This journey wasn’t born out of a desire to cook something, it was born out of the desire to EAT something. Living on the Kenai Peninsula comes with limited options for dining to say the least. While painstakingly searching the peninsula for a good gyro, it became apparent that although many establishments offered the traditional greek “sandwich”on their menu, no one was dedicated to producing a great gyro. If you’re as enamored by this savory street food as we are, you’ll understand why this was unacceptable.
So there we were. No options. No gyros. No prospects. No choice.
The Reindeer Hut began in the kitchen. An appropriate location, given our yet unrealized trajectory. It was the day after we first met. We were relaxing in Aarons’ kitchen talking about our thoughts, ideas and plans for the future. I explained my dismay with the current gyro situation and my desire to produce a great gyro for the people of our community. He, being brand new to Alaska, was obsessed with reindeer. He looked me straight in the eye and said ” why don’t you make a reindeer gyro?” I looked at him, told him what a ridiculous idea that was and that it would never work. I then told him that we needed to start working on the recipe immediately.
As the winter raged on, transformed into spring and onwards to summer and fall, we were still tossing this reindeer gyro idea around. We were growing ever more serious about the formation of the establishment. We found a source for reindeer meat and we were regularly making small batches trying to get the seasoning right. While our friends and family were apprehensive, they were also fully supportive. When the opportunity came along to purchase an existing food truck, we took the leap. We found it in Wasilla. It was well built. Nice looking and sturdy. We took it home and gutted it. While we were thrilled that we had the main component of the business, we now had to figure out how to put together a commercial kitchen. Piece of cake.
Price tag sticker shock, Department of Environmental Conservation (DEC) regulations, DOT, Fire Marshal ordinances, Insurance and business incorporation. Good times.
Buy a food truck they said. It will be fun they said. Okay, nobody said that. Never the less, we were in it. Fully. In It. Neither of us had embarked on such an adventure before, but each of us possessing a very different set of skills was about to pay off. With the paperwork in order, we began the “build”. After months of shopping we ordered what we needed and waited patiently for the equipment to make the long journey north. Then we waited some more. Then a little more. Ahhh…. Alaska.
With the formation of the “Hut” a few things needed to be in place. Local Alaskan farmers and organic products. For us, this was key, as we planned to make almost everything from scratch. During the development of our menu, along came the idea of using Alaska Native fry bread instead of flat bread. A dear friend of ours, Josi Hudson, was kind enough to share her family recipe with us. We love you Josi, and you are truly missed! Your family recipe lives on.

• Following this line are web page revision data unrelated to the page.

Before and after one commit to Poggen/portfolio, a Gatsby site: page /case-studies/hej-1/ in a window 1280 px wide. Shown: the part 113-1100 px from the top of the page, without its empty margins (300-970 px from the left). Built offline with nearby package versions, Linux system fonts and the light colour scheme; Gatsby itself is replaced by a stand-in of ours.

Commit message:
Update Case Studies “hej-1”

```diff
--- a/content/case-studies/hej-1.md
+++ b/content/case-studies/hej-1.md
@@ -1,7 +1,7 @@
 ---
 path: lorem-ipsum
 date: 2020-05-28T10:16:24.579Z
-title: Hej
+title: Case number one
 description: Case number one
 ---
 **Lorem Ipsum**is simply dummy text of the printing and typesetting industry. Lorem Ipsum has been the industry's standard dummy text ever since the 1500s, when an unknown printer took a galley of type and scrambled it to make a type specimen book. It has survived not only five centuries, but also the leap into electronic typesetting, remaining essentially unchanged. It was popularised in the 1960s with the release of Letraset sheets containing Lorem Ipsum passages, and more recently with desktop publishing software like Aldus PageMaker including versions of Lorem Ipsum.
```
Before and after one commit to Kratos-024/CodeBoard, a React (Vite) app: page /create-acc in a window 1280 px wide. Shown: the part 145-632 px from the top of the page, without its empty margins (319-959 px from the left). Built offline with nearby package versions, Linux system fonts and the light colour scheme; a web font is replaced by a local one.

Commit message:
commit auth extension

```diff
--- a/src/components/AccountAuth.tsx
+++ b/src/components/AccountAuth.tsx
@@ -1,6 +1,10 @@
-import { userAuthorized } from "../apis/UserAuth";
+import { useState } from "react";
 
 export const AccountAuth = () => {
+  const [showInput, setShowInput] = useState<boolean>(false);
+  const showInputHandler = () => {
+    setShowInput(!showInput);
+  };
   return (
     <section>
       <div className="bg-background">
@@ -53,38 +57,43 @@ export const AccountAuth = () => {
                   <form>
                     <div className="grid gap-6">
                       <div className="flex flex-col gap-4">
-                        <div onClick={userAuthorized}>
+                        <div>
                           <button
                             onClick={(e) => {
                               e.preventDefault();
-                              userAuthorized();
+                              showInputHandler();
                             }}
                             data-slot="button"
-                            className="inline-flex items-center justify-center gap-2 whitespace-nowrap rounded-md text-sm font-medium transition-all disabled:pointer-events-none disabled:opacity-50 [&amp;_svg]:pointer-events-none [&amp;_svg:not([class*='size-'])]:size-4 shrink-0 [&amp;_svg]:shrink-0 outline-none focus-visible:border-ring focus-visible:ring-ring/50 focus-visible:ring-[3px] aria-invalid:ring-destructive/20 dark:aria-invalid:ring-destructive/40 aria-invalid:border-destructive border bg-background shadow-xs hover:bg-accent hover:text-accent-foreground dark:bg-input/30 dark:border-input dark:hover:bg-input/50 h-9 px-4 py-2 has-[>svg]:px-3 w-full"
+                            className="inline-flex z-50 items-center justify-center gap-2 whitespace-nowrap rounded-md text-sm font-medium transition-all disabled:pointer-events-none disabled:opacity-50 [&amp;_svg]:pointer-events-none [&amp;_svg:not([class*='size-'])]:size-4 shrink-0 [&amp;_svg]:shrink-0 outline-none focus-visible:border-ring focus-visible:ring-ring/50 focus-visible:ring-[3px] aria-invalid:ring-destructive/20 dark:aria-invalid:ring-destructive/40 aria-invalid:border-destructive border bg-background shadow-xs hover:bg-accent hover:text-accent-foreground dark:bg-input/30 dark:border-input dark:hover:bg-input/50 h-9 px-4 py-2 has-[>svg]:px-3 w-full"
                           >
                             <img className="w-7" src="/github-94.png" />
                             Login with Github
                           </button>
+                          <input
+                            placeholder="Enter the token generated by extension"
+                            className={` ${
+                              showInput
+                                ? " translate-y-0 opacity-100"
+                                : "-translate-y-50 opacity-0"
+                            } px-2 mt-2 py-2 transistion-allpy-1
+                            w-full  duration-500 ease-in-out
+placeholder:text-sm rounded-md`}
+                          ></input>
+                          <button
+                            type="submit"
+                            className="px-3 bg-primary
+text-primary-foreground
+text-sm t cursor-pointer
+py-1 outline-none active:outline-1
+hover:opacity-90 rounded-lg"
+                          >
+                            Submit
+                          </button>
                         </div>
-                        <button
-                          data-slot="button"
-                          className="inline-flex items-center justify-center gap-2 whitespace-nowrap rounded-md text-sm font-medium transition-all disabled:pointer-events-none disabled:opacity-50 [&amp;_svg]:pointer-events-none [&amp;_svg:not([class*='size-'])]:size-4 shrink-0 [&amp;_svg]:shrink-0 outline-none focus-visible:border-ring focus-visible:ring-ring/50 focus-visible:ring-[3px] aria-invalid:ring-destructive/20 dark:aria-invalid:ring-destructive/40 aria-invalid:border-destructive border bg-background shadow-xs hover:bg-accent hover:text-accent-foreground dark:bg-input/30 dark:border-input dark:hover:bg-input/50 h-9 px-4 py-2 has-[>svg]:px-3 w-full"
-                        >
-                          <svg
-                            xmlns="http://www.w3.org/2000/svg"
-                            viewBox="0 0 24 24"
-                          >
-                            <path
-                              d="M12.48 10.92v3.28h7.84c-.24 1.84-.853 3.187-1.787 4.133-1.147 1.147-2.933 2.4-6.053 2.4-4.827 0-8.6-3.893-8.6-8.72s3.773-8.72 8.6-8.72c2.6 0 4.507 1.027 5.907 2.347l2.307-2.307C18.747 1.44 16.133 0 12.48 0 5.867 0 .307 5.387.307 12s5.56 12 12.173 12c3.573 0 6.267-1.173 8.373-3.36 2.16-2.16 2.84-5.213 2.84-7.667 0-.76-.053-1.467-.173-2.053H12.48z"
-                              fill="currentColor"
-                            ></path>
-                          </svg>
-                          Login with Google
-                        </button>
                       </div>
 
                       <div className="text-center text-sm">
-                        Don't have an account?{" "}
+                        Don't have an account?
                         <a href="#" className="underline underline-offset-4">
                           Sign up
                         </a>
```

The rest is in the history books and the story continues today. Through the years a lot has changed yet our customers remain the core of our business. Without you all we wouldn’t be able to do what we do. We thank you and love seeing you year after year. We truly cannot wait to see where we go together next.